November 3, 2015
Dava Stewart

In Kentucky, chronic obstructive pulmonary disease (COPD) and multiple comorbidities are major public health issues, and there is variation in the occurrence of both COPD and the various comorbidities depending on both gender and where in the state people live. A research team looked at the factors contributing to both.

In Kentucky, chronic obstructive pulmonary disease (COPD) and multiple comorbidities are major public health issues. There is variation in the occurrence of both COPD and comorbidities depending on both gender and where in the state people live. Abulbaset Kamour, DrPH, MMedSci, MBChB, of the Department of Epidemiology at the University of Kentucky in Lexington, along with several colleagues examined data from the Behavior Risk Factor Surveillance System (BRFSS), and their work was recently published in Journal of the COPD Foundation.

The researchers set out to investigate “the burden of COPD in Kentucky and to evaluate the link between COPD and the major comorbidities with regard to age, sex, cigarette smoking, education level, income and Area Development Districts (ADDs).” There are 120 counties in Kentucky that share common characteristics. The ADDs are a network of “multi-county planning and development organizations.”

There were 9,585 participants from 15 ADDs, and of them 6,283 (65.5%) were women, with a mean age of 56.6 years. The men’s mean age was 53.7 years. The researchers found that the “rate of COPD varies considerably among the ADDs,” and is most prevalent in the Big Sandy and Kentucky River districts, where 18.8% and 16.8% of residents have the disease. The level of education was low in those two areas, as well. In all but one of the ADDs, COPD was more common among women than men.

The most common comorbidity was arthritis, then hypertension, depression, and diabetes. Women had arthritis and depression more often than men. When the data was adjusted for age, level of education, and smoking status, researchers found that “people with COPD had more risk of angina, arthritis, depression, diabetes and hypertension than people without COPD.”

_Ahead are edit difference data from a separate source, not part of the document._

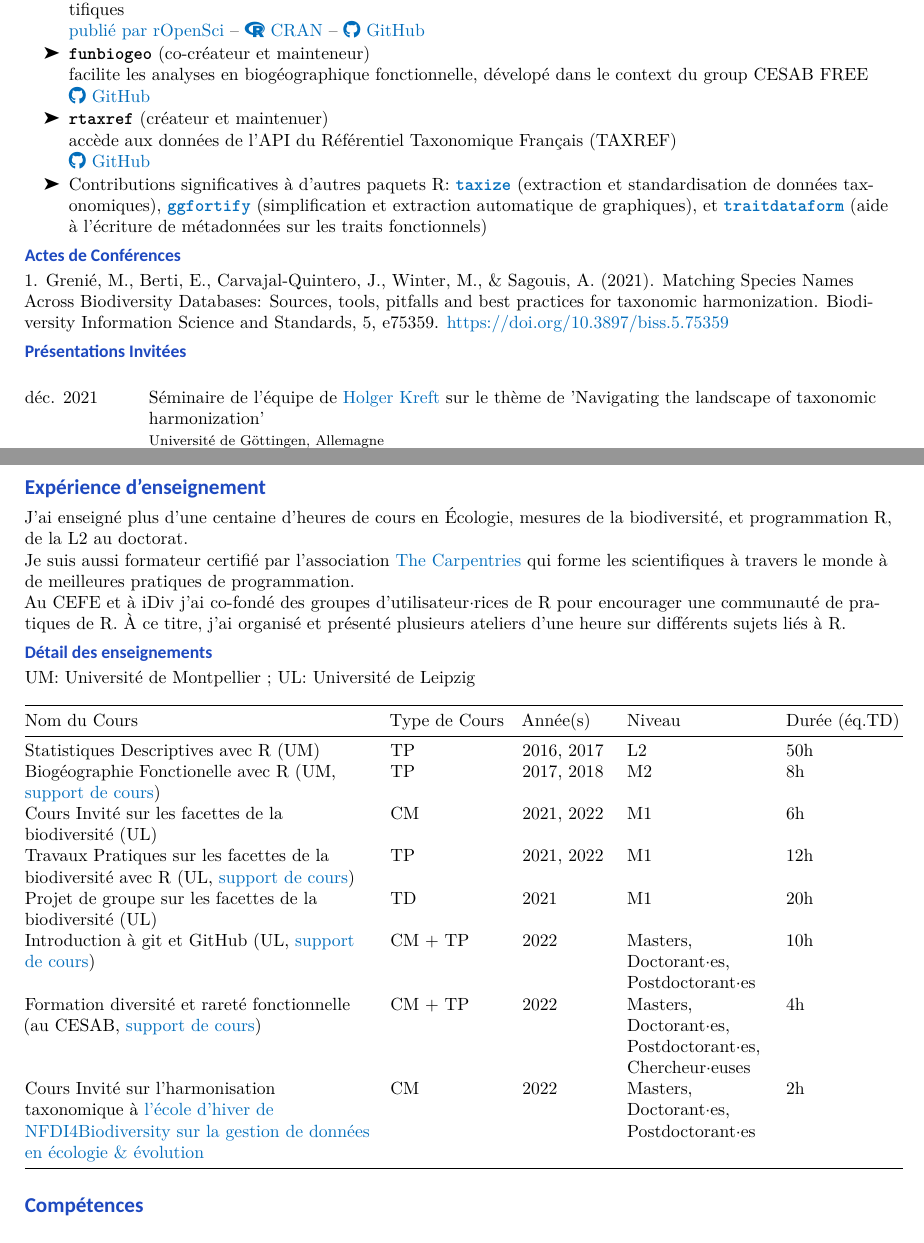
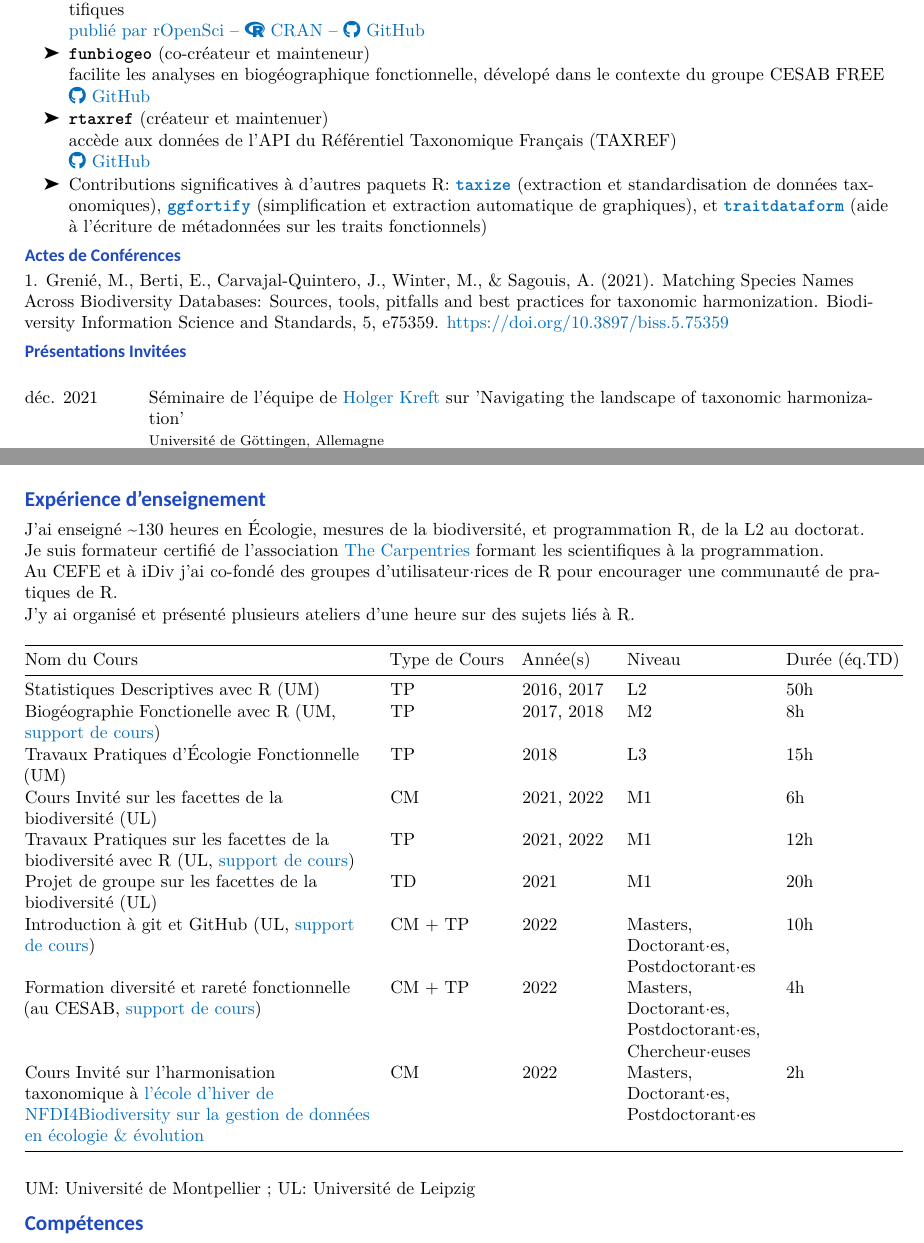
Before and after one commit to Rekyt/new_cv, a LaTeX CV (cv_fr.tex): two parts of pages 4 and 5 of 6 before the commit and two parts of pages 4 and 6 of 6 after it, joined at a grey line, cut so that both start at the same text. Compiled offline with XeLaTeX.

Commit message:
Add missing class and improve general flow

```diff
--- a/cv_fr.tex
+++ b/cv_fr.tex
@@ -562,7 +562,7 @@ communities}. \url{https://doi.org/10.22541/au.166488862.28762630/v1}
 \item
   \textbf{\texttt{funbiogeo}} (co-créateur et mainteneur)
   \hfill\break facilite les analyses en biogéographique fonctionnelle,
-  dévelopé dans le context du group CESAB FREE
+  dévelopé dans le contexte du groupe CESAB FREE
   \hfill\break ~\href{https://github.com/FRBCesab/funbiogeo}{\faGithub~GitHub}
 \item
   \textbf{\texttt{rtaxref}} (créateur et maintenuer) \hfill\break accède
@@ -594,7 +594,7 @@ harmonization. \emph{Biodiversity Information Science and Standards},
 
 \begin{longtable}{@{\extracolsep{\fill}}ll}
 déc. 2021 & \parbox[t]{0.85\textwidth}{%
-\textbf{Séminaire de l'équipe de \href{https://www.researchgate.net/lab/Holger-Krefts-lab-Holger-Kreft}{Holger Kreft} sur le thème de 'Navigating the landscape of taxonomic harmonization'}\\[-0.1cm]{\footnotesize Université de Göttingen, Allemagne}}\\[0.4cm]
+\textbf{Séminaire de l'équipe de \href{https://www.researchgate.net/lab/Holger-Krefts-lab-Holger-Kreft}{Holger Kreft} sur 'Navigating the landscape of taxonomic harmonization'}\\[-0.1cm]{\footnotesize Université de Göttingen, Allemagne}}\\[0.4cm]
 mai 2022 & \parbox[t]{0.85\textwidth}{%
 \textbf{Présentation invitée à la 3ème réunion de \href{https://d2kab.mystrikingly.com/}{Data to Knowledge in Agronomy and Biodiversity (D2KAB)} sur 'Taxonomic Databases of Plants and Animals'}\\[-0.1cm]{\footnotesize Paris/en visioconférence}}\\[0.4cm]
 \end{longtable}
@@ -656,27 +656,22 @@ Copyright \& Self-Archiving Policies via the 'SHERPA/RoMEO' API.
 Retrieved May 27, 2022, from
 \url{https://ropensci.org/blog/2019/06/04/rromeo/}
 
+\newpage
+
 \hypertarget{expuxe9rience-denseignement}{%
 \section{Expérience d'enseignement}\label{expuxe9rience-denseignement}}
 
-J'ai enseigné plus d'une centaine d'heures de cours en Écologie, mesures
-de la biodiversité, et programmation R, de la L2 au doctorat.
+J'ai enseigné \textasciitilde130 heures en Écologie, mesures de la
+biodiversité, et programmation R, de la L2 au doctorat.
 
-Je suis aussi formateur certifié par l'association
-\href{https://carpentries.org/}{\emph{The Carpentries}} qui forme les
-scientifiques à travers le monde à de meilleures pratiques de
-programmation.
+Je suis formateur certifié de l'association
+\href{https://carpentries.org/}{\emph{The Carpentries}} formant les
+scientifiques à la programmation.
 
 Au CEFE et à iDiv j'ai co-fondé des groupes d'utilisateur\(\cdotp\)rices
-de R pour encourager une communauté de pratiques de R. À ce titre, j'ai
-organisé et présenté plusieurs ateliers d'une heure sur différents
-sujets liés à R.
-
-\hypertarget{duxe9tail-des-enseignements}{%
-\subsection{Détail des
-enseignements}\label{duxe9tail-des-enseignements}}
-
-UM: Université de Montpellier ; UL: Université de Leipzig
+de R pour encourager une communauté de pratiques de R. \newline J'y ai
+organisé et présenté plusieurs ateliers d'une heure sur des sujets liés
+à R.
 
 \begin{longtable}[]{@{}
   >{\raggedright\arraybackslash}p{(\columnwidth - 8\tabcolsep) * \real{0.4286}}
@@ -704,6 +699,8 @@ Statistiques Descriptives avec R (UM) & TP & 2016, 2017 & L2 & 50h \\
 Biogéographie Fonctionelle avec R (UM,
 \href{https://github.com/Rekyt/functional_biogeo_practical}{support de
 cours}) & TP & 2017, 2018 & M2 & 8h \\
+Travaux Pratiques d'Écologie Fonctionnelle (UM) & TP & 2018 & L3 &
+15h \\
 Cours Invité sur les facettes de la biodiversité (UL) & CM & 2021, 2022
 & M1 & 6h \\
 Travaux Pratiques sur les facettes de la biodiversité avec R (UL,
@@ -725,6 +722,9 @@ d'hiver de NFDI4Biodiversity sur la gestion de données en écologie \&
 évolution} & CM & 2022 & Masters, Doctorant\(\cdotp\)es,
 Postdoctorant\(\cdotp\)es & 2h \\
 \end{longtable}
+
+\textbf{UM}: Université de Montpellier ; \textbf{UL}: Université de
+Leipzig
 
 \hypertarget{compuxe9tences}{%
 \section{Compétences}\label{compuxe9tences}}
```
Also changed, not shown: cv_fr.pdf, 4 other files.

The study has several limitations. For example, there was no laboratory testing to confirm the diagnosis of COPD, or the various comorbidities. Instead the researchers relied on the self-reported data from BRFSS. Despite those limitations and a few others, the researchers conclude that determining risk factors that may underlie gender differences and designing gender-based programs could reduce COPD comorbidities, improve prognoses, and improve the health-related quality of life for patients with COPD in Kentucky.